I assigned students a final project of data analysis and report writing. The project was both group and individual: the students were asked to form groups of two or three and find a data set meeting certain requirements. After the data set was approved, each group of students worked on their unique data set and gave a group presentation in class. However, each student had to write up a report on their own. This way, students got to learn from one another, and also had the chance to improve on their oral and written communication skills.

I brought students to the computer lab to work on specific aspects of their project: exploratory data analysis using tables and figures; presenting model building results in tables; model building and diagnostics using residual analysis. Each time before the lab, I would post published papers with specific elements that I thought were nicely done so that students could follow the examples for their project.

How It Went

I compared the results of students’ data analysis from this class to those of Stat 680B, Biostatistical Methods, in Spring 2015. In Stat 680B, the method used was logistic regression. In Stat 678, the method used was Cox proportional hazards regression. Both deal with multiple regression problems with different types of outcome variables (binary in logistic regression vs. censored survival time in Cox regression). The student reports from both classes were graded using the same rubrics. In general, Stat 678 students did better than Stat 680B students, resulting from increased emphasis on data analysis and report writing due to the mini-grant. I chose not to perform any statistical inference due to small sample sizes (23 students from Stat 678 and 36 students from Stat 680B) as well as the obvious confounding variables of time and cohort (the reports were graded at different times).

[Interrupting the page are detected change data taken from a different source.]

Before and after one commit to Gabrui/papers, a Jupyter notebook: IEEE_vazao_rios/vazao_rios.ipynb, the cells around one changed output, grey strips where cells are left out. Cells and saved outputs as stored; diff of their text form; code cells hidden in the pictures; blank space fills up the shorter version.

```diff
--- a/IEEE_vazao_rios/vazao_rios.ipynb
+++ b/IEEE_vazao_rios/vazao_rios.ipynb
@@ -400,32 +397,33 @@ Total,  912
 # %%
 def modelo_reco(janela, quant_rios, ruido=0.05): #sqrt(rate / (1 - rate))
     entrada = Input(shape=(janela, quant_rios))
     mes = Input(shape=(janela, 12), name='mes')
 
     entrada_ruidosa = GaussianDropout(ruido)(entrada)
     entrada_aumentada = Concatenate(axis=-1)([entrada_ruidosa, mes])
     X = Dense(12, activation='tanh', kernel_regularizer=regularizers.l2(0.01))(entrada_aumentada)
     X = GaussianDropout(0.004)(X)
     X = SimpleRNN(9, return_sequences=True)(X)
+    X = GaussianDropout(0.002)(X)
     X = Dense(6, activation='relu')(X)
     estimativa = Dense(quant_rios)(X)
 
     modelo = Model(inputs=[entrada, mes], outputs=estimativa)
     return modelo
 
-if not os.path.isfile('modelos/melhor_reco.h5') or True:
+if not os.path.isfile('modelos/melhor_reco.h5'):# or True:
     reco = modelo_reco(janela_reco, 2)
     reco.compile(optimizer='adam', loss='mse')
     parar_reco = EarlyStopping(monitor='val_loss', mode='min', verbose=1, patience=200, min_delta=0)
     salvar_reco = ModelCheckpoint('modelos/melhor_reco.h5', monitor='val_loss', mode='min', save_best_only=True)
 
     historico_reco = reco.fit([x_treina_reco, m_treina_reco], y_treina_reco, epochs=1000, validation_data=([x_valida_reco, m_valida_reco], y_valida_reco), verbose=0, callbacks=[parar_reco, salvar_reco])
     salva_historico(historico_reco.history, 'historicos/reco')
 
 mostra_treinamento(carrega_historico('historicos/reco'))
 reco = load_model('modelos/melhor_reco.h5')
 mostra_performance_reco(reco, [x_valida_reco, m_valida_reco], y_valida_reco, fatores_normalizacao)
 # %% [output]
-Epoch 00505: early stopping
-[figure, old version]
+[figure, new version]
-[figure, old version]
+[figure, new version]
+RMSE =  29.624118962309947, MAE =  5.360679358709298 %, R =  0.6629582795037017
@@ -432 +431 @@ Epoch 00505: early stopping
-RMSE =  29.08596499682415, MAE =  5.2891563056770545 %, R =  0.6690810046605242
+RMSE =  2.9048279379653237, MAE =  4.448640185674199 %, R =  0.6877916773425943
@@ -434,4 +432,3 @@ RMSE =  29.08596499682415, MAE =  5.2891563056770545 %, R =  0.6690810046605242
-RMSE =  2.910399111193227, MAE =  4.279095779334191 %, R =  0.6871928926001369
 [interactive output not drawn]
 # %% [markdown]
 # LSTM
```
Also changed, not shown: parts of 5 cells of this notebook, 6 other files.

A comparison in written exam performance between this offering of Stat 678 versus a previous offering (Spring 2012) was also made. The spring 2012 Stat 678 offering was the most similar to the Spring 2016 offering in that both classes had final projects in lieu of final exams and the two midterms in the two classes were given at about the same time, with the first midterm given mid-semester and the second midterm given towards the end of the semester. The results are mixed. In the first midterm, the average score was 78.4% for the Spring 2012 offering and 83.3% for the Spring 2016 offering. In the second midterm, the average score was 88.2% for the Spring 2012 offering and 85.5% for the Spring 2016 offering. Neither comparison reached statistical significance at the 0.05 significance level. In a sense, a no-difference comparison between the two Stat 678 offerings is a positive for this project given that a few classes were taken away from the standard lectures and spent in the lab doing data analysis. The exams in the two offerings were at similar difficulty levels. Therefore, with better student performance in their final data analysis report and no difference in written exams focused on student understanding of underlying statistical theory and principals, I consider the innovations introduced in this project a success.

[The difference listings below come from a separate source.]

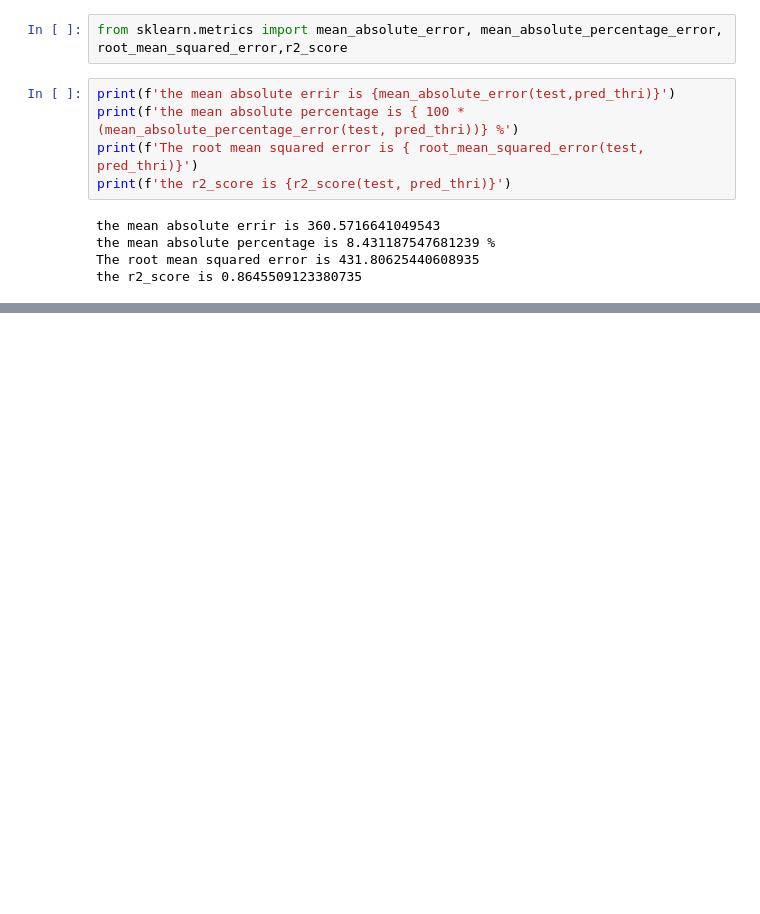
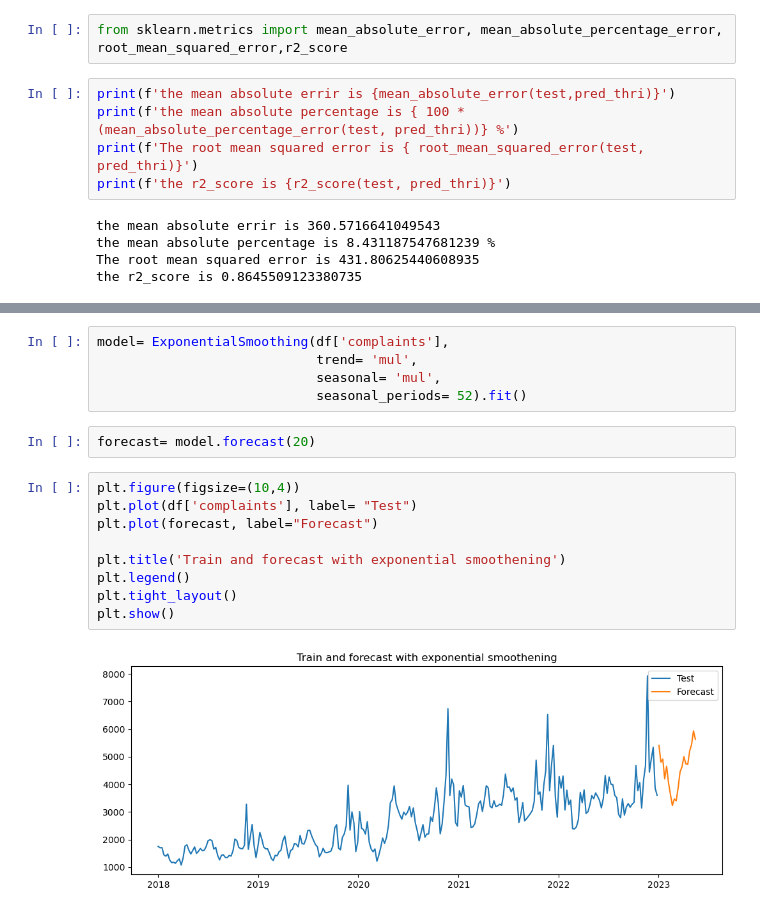
Before and after one commit to steve1-1269/time_series_analysis, a Jupyter notebook: exponential_smooting.ipynb, the cells around one changed output, grey strips where cells are left out. Cells and saved outputs as stored; diff of their text form; blank space fills up the shorter version.

```diff
--- a/exponential_smooting.ipynb
+++ b/exponential_smooting.ipynb
@@ -255,0 +255,18 @@ the r2_score is -0.9184133396175589
+# %%
+model= ExponentialSmoothing(df['complaints'],
+                            trend= 'mul',
+                            seasonal= 'mul',
+                            seasonal_periods= 52).fit()
+# %%
+forecast= model.forecast(20)
+# %%
+plt.figure(figsize=(10,4))
+plt.plot(df['complaints'], label= "Test")
+plt.plot(forecast, label="Forecast")
+
+plt.title('Train and forecast with exponential smoothening')
+plt.legend()
+plt.tight_layout()
+plt.show()
+# %% [output]
+[figure, added]
```
Also changed, not shown: parts of 19 cells of this notebook.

What I Learned

Students learn when they have clear good examples to model from and know how they are graded (rubrics). In the future, I may have students hand in a portion of their report, for example, the portion on exploratory data analysis, and have them peer grade and give each other feedback. Good data analysis practices can be taught!